Before we begin this column, please know that the intended title was one of the following, but they are all too long: “How to Not Feel Like a Maid All Summer” or “How to Not Drown in House-Mess” or “How to Not Drown in Your House or in Your Head All Summer.”

The stickiness of which I speak started as spilled milk (breast or formula), graduating into watermelon, and upgrading into peanut butter and jelly. Oh, and we must not forget the glass of lemonade flung by one brother onto the other brother, or the overflow spill of the orange juice by the newly emboldened toddler who insists on pouring the OJ himself all the way to the rim of the tallest water bottle.

Before you reach for the paper towel to wipe this up, please take a moment to step away. We are going to discuss strategies to have a wonderful summer, one that involves clean surfaces, including your own body, especially if you are in the throes of nursing a baby and clothing becomes such a barrier that you question even going outside because why bother?

We must keep you outside in the sunshine — yet keeping the house clean. Here’s how it is going to work:

For early parents, feeding a baby for the first time

Don’t be bashful about the bottle. Hand over that baby to your partner or anyone in your home while you take a shower or plant in your garden alone. I know there are some wise lactation experts here who don’t believe in the bottle/breast blend. But it can work.

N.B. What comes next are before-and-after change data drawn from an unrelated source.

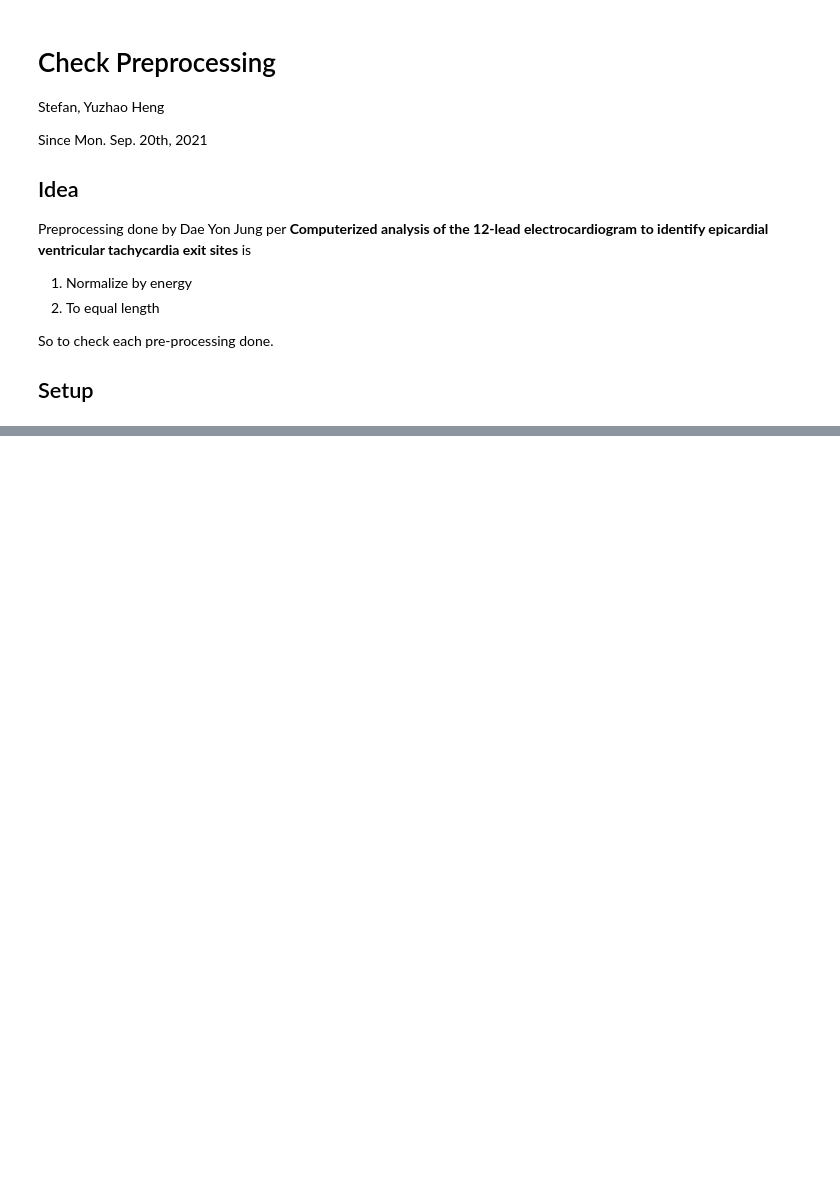
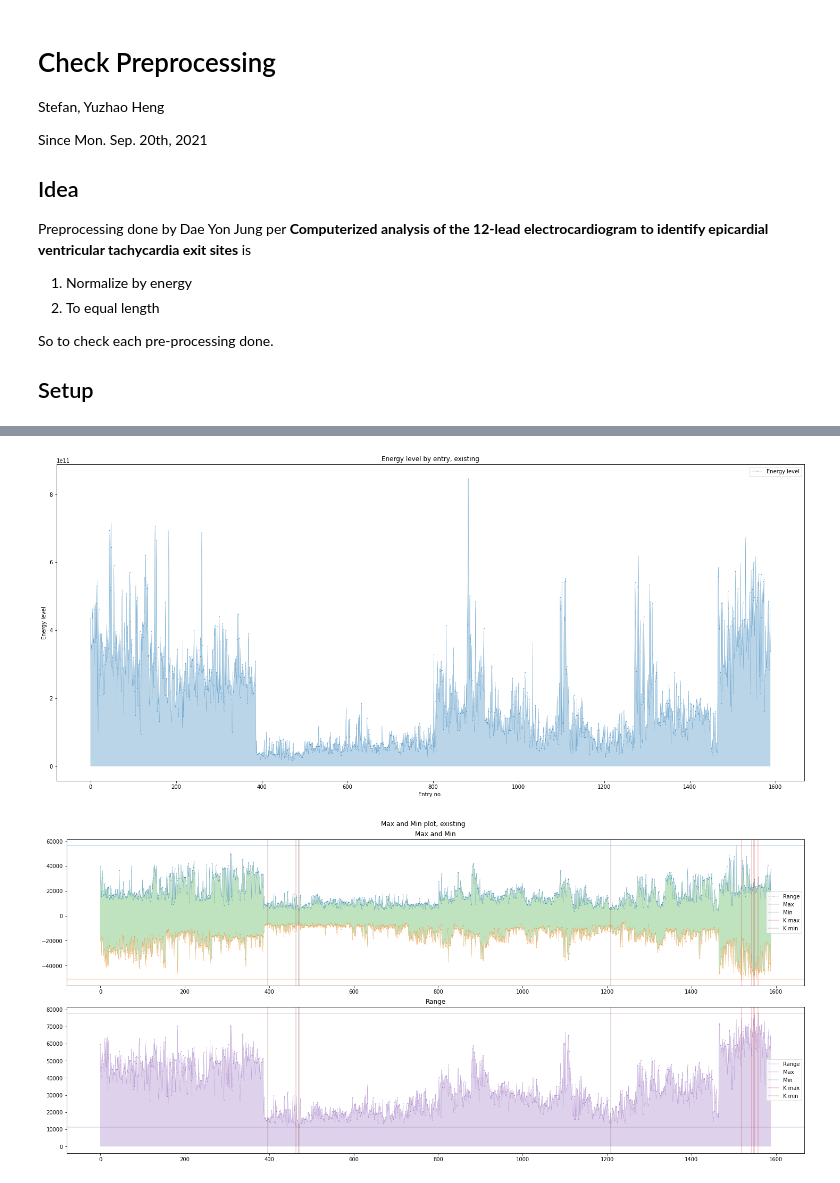
Before and after one commit to StefanHeng/ECG-PVC-Classifier, a Jupyter notebook: Data-Processing/check_preprocesing.ipynb, the cells around one changed output, grey strips where cells are left out. Cells and saved outputs as stored; diff of their text form; code cells hidden in the pictures; blank space fills up the shorter version.

Commit message:
New: check signal range; Update: check previous energy normalization

```diff
--- a/Data-Processing/check_preprocesing.ipynb
+++ b/Data-Processing/check_preprocesing.ipynb
@@ -34 +42,8 @@ ecgs = dg('daePm.ecg')
+# %%
+t = 'existing'
+plot_energy(ecgs, title=t)
+plot_max_min(ecgs, k=5, title=t)
+# %% [output]
+[figure, added]
+[figure, added]
 # %% [markdown]
```
Also changed, not shown: parts of 5 cells of this notebook, 3 other files.
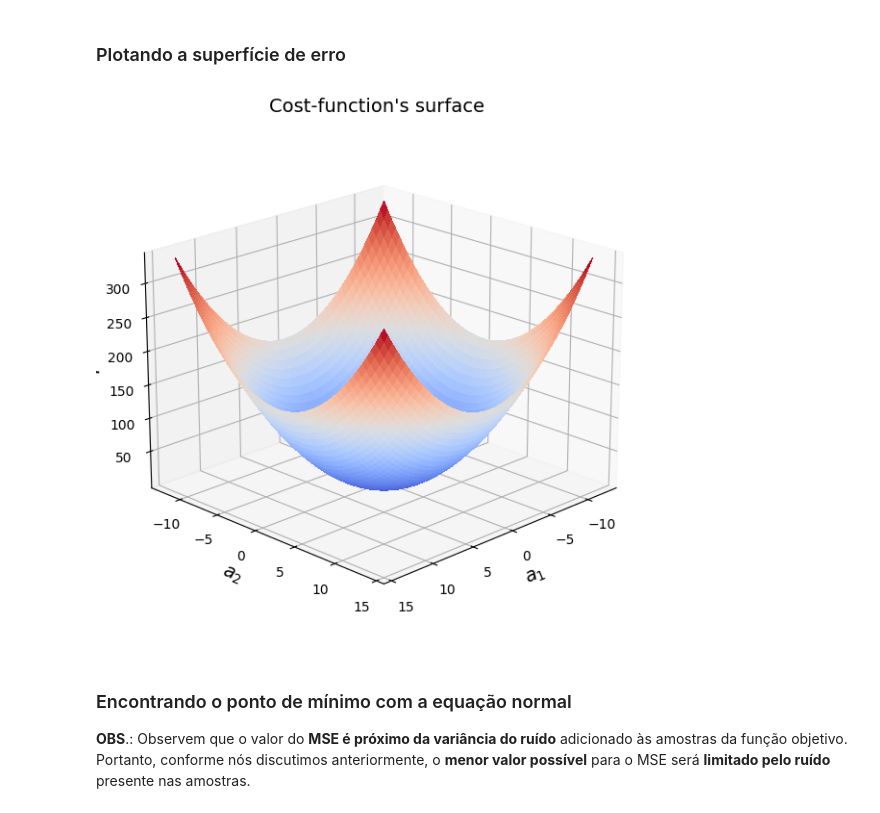
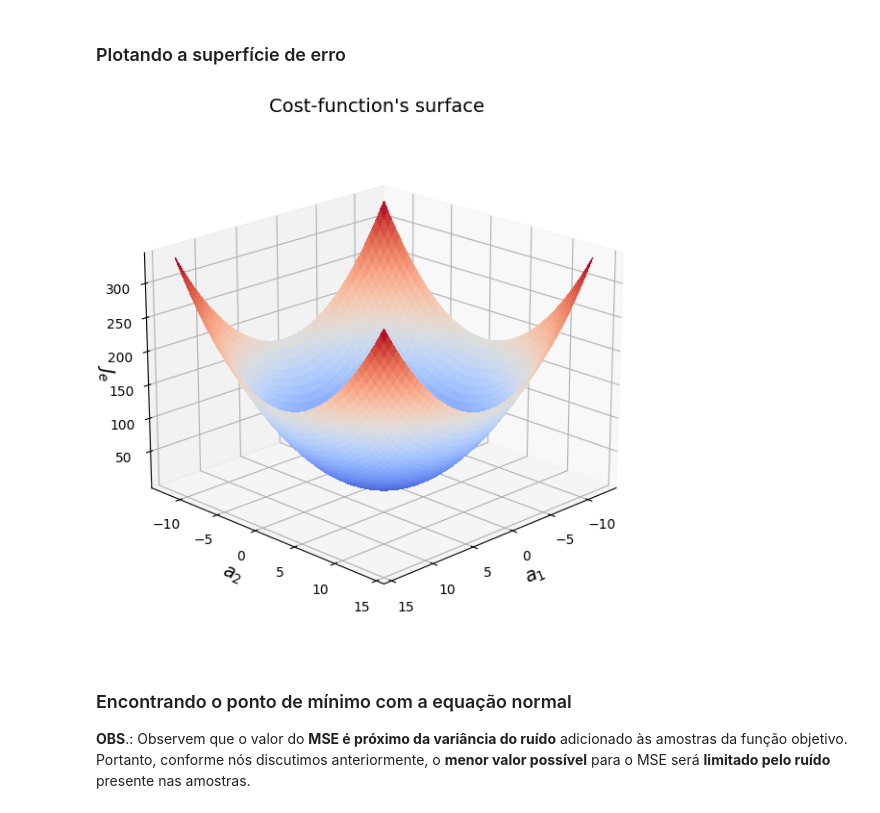
Before and after one commit to zz4fap/tp555-ml, a Jupyter notebook: exemplos/linear-regression/exemplo_gradiente_descendente_em_batelada.ipynb, the cells around one changed output. Saved outputs shown, nothing was run; the diff lists cells and outputs as text; code cells hidden in the pictures.

```diff
--- a/exemplos/linear-regression/exemplo_gradiente_descendente_em_batelada.ipynb
+++ b/exemplos/linear-regression/exemplo_gradiente_descendente_em_batelada.ipynb
@@ -208,21 +209,22 @@ X = np.c_[x1, x2]
 # %%
 # Calculate data point for plotting error surface.
 J, A1, A2 = calculateErrorSurface(X, y_noisy)
 
 # Plot cost-function surface.
 fig = plt.figure(figsize=(7,7))
 plt.subplot(projection='3d')
 ax = fig.gca()
 surf = ax.plot_surface(A1, A2, J, cmap=cm.coolwarm, linewidth=0, antialiased=False)
 ax.set_xlabel('$a_1$', fontsize=14)
 ax.set_ylabel('$a_2$', fontsize=14)
 ax.set_zlabel('$J_e$', fontsize=14);
 plt.title('Cost-function\'s surface', fontsize=14)
 ax.view_init(20, 45)
+ax.zaxis.labelpad=-3
 #Show the plot.
 plt.show()
 # %% [output]
-[figure, old version]
+[figure, new version]
 # %% [markdown]
 ### Encontrando o ponto de mínimo com a equação normal
 
```
Also changed, not shown: parts of 3 cells of this notebook.
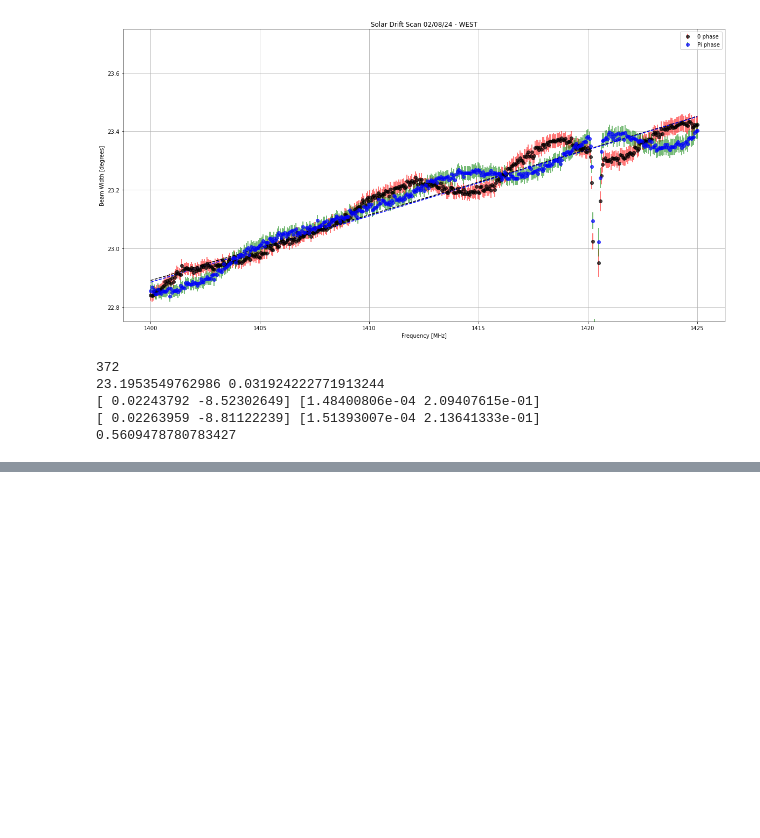
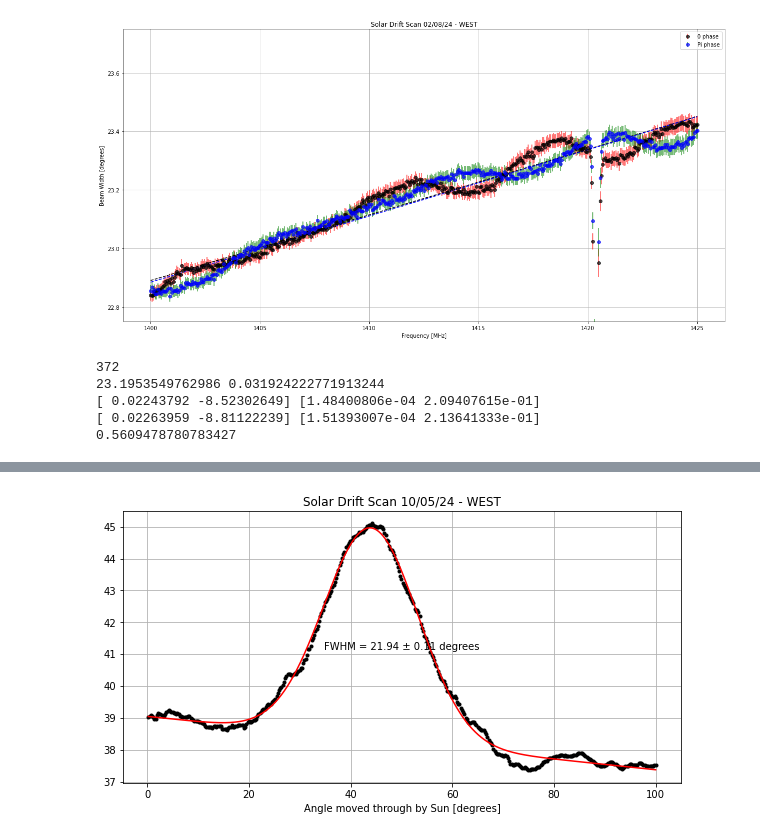
Before and after one commit to louis-hurrey/L-BASS, a Jupyter notebook: solar_transit_louis.ipynb, the cells around one changed output, grey strips where cells are left out. Cells and saved outputs as stored; diff of their text form; code cells hidden in the pictures; blank space fills up the shorter version.

Commit message:
s6, s8, solar drift peaks

```diff
--- a/solar_transit_louis.ipynb
+++ b/solar_transit_louis.ipynb
@@ -457,0 +460,94 @@ print(line_fit_0[0]*25)
+# %%
+t30, pwr30 = transits[0].get_data()
+t31, pwr31 = transits[1].get_data()
+t2, pwr2 = transits[2].get_data()
+t10, pwr10 = transits[3].get_data()
+t11, pwr11 = transits[4].get_data()
+
+tot_pwr30 = np.average(pwr30[1,10:,112:567], axis=1)
+tot_pwr31 = np.average(pwr31[1,:320,112:567], axis=1)
+tot_pwr2 = np.average(pwr2[3,20:340,112:567], axis=1)
+tot_pwr10 = np.average(pwr10[3,:,112:567], axis=1)
+tot_pwr11 = np.average(pwr11[3,:,112:567], axis=1)
+
+angle30 = np.cos(transits[0].dec_mid*np.pi/180)*np.linspace(1,len(tot_pwr30),len(tot_pwr30)) * 360/(60*24)
+angle31 = np.cos(transits[1].dec_mid*np.pi/180)*np.linspace(1,len(tot_pwr31),len(tot_pwr31)) * 360/(60*24)
+angle2 = np.cos(transits[2].dec_mid*np.pi/180)*np.linspace(1,len(tot_pwr2),len(tot_pwr2)) * 360/(60*24)
+angle10 = np.cos(transits[3].dec_mid*np.pi/180)*np.linspace(1,len(tot_pwr10),len(tot_pwr10)) * 360/(60*24)
+angle11 = np.cos(transits[4].dec_mid*np.pi/180)*np.linspace(1,len(tot_pwr11),len(tot_pwr11)) * 360/(60*24)
+
+popt30, pcov30 = gaussian_with_baseline_fitting(angle30, tot_pwr30)
+popt31, pcov31 = gaussian_with_baseline_fitting(angle31, tot_pwr31)
+popt2, pcov2 = gaussian_with_baseline_fitting(angle2, tot_pwr2)
+popt10, pcov10 = gaussian_with_baseline_fitting(angle10, tot_pwr10)
+popt11, pcov11 = gaussian_with_baseline_fitting(angle11, tot_pwr11)
+
+fwhm30 = popt30[2]
+fwhm_error30 = np.sqrt(np.diag(pcov30)[2])
+fwhm31 = popt31[2]
+fwhm_error31 = np.sqrt(np.diag(pcov31)[2])
+fwhm2 = popt2[2]
+fwhm_error2 = np.sqrt(np.diag(pcov2)[2])
+fwhm10 = popt10[2]
+fwhm_error10 = np.sqrt(np.diag(pcov10)[2])
+fwhm11 = popt11[2]
+fwhm_error11 = np.sqrt(np.diag(pcov11)[2])
+
+plt.figure(figsize=(10, 5))
+plt.plot(angle10, tot_pwr10, "k.")
+plt.plot(np.linspace(np.min(angle10), np.max(angle10), 1000), gaussian_with_baseline(np.linspace(np.min(angle10), np.max(angle10), 1000), *popt10), "r")
+plt.xlabel('Angle moved through by Sun [degrees]')
+#plt.ylabel('Normalised Power')
+plt.grid(True)
+plt.title("Solar Drift Scan 10/05/24 - WEST")
+plt.annotate(f"FWHM = {fwhm10:.2f} ± {fwhm_error10:.2f} degrees", (0.5, 0.5), xycoords='axes fraction', ha='center', va='center')
+plt.show()
+
+plt.figure(figsize=(10, 5))
+plt.plot(angle11, tot_pwr11, "k.")
+plt.plot(np.linspace(np.min(angle11), np.max(angle11), 1000), gaussian_with_baseline(np.linspace(np.min(angle11), np.max(angle11), 1000), *popt11), "r")
+plt.xlabel('Angle moved through by Sun [degrees]')
+#plt.ylabel('Normalised Power')
+plt.grid(True)
+plt.title("Solar Drift Scan 11/05/24 - WEST")
+plt.annotate(f"FWHM = {fwhm11:.2f} ± {fwhm_error11:.2f} degrees", (0.5, 0.5), xycoords='axes fraction', ha='center', va='center')
+plt.show()
+
+plt.figure(figsize=(10, 5))
+plt.plot(angle30, tot_pwr30, "k.")
+plt.plot(np.linspace(np.min(angle30), np.max(angle30), 1000), gaussian_with_baseline(np.linspace(np.min(angle30), np.max(angle30), 1000), *popt30), "r")
+plt.xlabel('Angle moved through by Sun [degrees]')
+#plt.ylabel('Normalised Power')
+plt.grid(True)
+plt.title("Solar Drift Scan 30/07/24 - EAST")
+plt.annotate(f"FWHM = {fwhm30:.2f} ± {fwhm_error30:.2f} degrees", (0.5, 0.5), xycoords='axes fraction', ha='center', va='center')
+plt.show()
+
+plt.figure(figsize=(10, 5))
+plt.plot(angle31, tot_pwr31, "k.")
+plt.plot(np.linspace(np.min(angle31), np.max(angle31), 1000), gaussian_with_baseline(np.linspace(np.min(angle31), np.max(angle31), 1000), *popt31), "r")
+plt.xlabel('Angle moved through by Sun [degrees]')
+#plt.ylabel('Normalised Power')
+plt.grid(True)
+plt.title("Solar Drift Scan 31/07/24")
+plt.annotate(f"FWHM = {fwhm31:.2f} ± {fwhm_error31:.2f} degrees", (0.5, 0.5), xycoords='axes fraction', ha='center', va='center')
+plt.show()
+
+plt.figure(figsize=(10, 5))
+plt.plot(angle2, tot_pwr2, "k.")
+plt.plot(np.linspace(np.min(angle2), np.max(angle2), 1000), gaussian_with_baseline(np.linspace(np.min(angle2), np.max(angle2), 1000), *popt2), "r")
+plt.xlabel('Angle moved through by Sun [degrees]')
+#plt.ylabel('Normalised Power')
+plt.grid(True)
+plt.title("Solar Drift Scan 02/08/24 - WEST")
+plt.annotate(f"FWHM = {fwhm2:.2f} ± {fwhm_error2:.2f} degrees", (0.5, 0.5), xycoords='axes fraction', ha='center', va='center')
+plt.show()
+
+print("Peak of solar scan Gaussian - baseline:")
+print("10/05/24: ", np.max(tot_pwr10) - (popt10[4]*angle10[np.argmax(tot_pwr10)] + popt10[3]))
+print("11/05/24: ", np.max(tot_pwr11) - (popt11[4]*angle11[np.argmax(tot_pwr11)] + popt11[3]))
+print("30/07/24: ", np.max(tot_pwr30) - (popt30[4]*angle30[np.argmax(tot_pwr30)] + popt30[3]))
+print("31/07/24: ", np.max(tot_pwr31) - (popt31[4]*angle31[np.argmax(tot_pwr31)] + popt31[3]))
+print("02/08/24: ", np.max(tot_pwr2) - (popt2[4]*angle2[np.argmax(tot_pwr2)] + popt2[3]))
+# %% [output]
+[figure, added]
```
Also changed, not shown: parts of 2 cells of this notebook, 4 other files.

Dress yourself up for the feeding. You need to feel as good as the food you are producing or buying. Buy yourself a nursing tank that unstraps for easy feedings anywhere. You can now find such a tank top at H&M in a non-maternity section! It’s just there. Hanging among the other clothes.

Make an appointment with the Bra Fit Expert (formerly of Beacon, now in Cornwall) and Waddle and Swaddle (formerly of Beacon, now in Poughkeepsie). Both business owners are mothers who can outfit your girls and know your struggles. Worth every penny. Donate to someone in need when you’re done.

Serving is instinctual for parents, but be careful not to serve all day so that your own cup can remain half full. (Photo by K. Martin)

For middle parents, the children need to clean

Pay your children to clean. I know there are some hardcore parents who believe they bore children to work the farm. But we are in an age of Fortnite skin (costume) buying, and these children want it. They want that Target toy aisle. And you’re tired of saying “No!” So put the budget on them. They want a new skin? They can wipe down the kitchen counters for $3. Or organize the Tupperware cupboard for $8.

Get your children a phone. I know! This goes against every fiber in your body (no fiberoptic pun intended). But if these kids are going to be visiting friends or staying in dual locations, they need to touch base with you, and you with them. Charge them for the phone bill, however. And while you’re at it, start collecting on that whole life insurance policy you bought for them so that they could lock in a low rate. Don’t forget to collect on these bills, however!

Rates: Get a pretty chart on Etsy or use a dry-erase board to track their jobs and rates. I use a restaurant receipt pad to track their jobs, when I pay out and when their payments back to me went to their bills. Easy jobs include: $9 sweeping and wiping the stairs, including the banisters and two window sills next to the stairs; $4 wiping down all of the door knobs and light switches; 50 cents for wiping down a kitchen cabinet. P.S.: The AT&T store in Fishkill is helpful creating kid phone packages. P.P.S.: Chase and Citizens Bank have easy kid bank accounts that can hook up to yours for transfers and in-person deposits.

For older parents, with children in high school

I don’t know about this phase yet, but from observing my neighbor I can see that he’s watching them drive away to jobs or Beacon Hoops, and he’s a little sad, but proud. The first day his daughter rode her bike away from home by herself down a few blocks, he cried with fear. We all vowed to keep a dutiful watch for when she returned (knowing that she would return), and that we were actually parenting him.

This “feels like” 105-degree heat will keep us balanced. It will keep us pouring water on our heads, jumping in sprinklers, inviting ourselves over to neighbor pools (I have my standard text self-invite at-the-ready).

If you get invited by an elder to their pool, as I did when I first moved to Beacon, take them up on it. They miss the Kid Life if their grandchildren aren’t here. They want to see the action again. The splashing. The fighting. The chaos. Enjoy it, but remember, you do you. Don’t sacrifice so much that you’ve evaporated in this heat. Soak up the sun and recharge.

Behind The Story

Type: Opinion

Opinion: Advocates for ideas and draws conclusions based on the author/producer’s interpretation of facts and data.

Katie Hellmuth is the publisher of A Little Beacon Blog and owner of Tin Shingle and Katie James Inc. She is happy to be raising her family in Beacon. Location: Beacon. Languages: English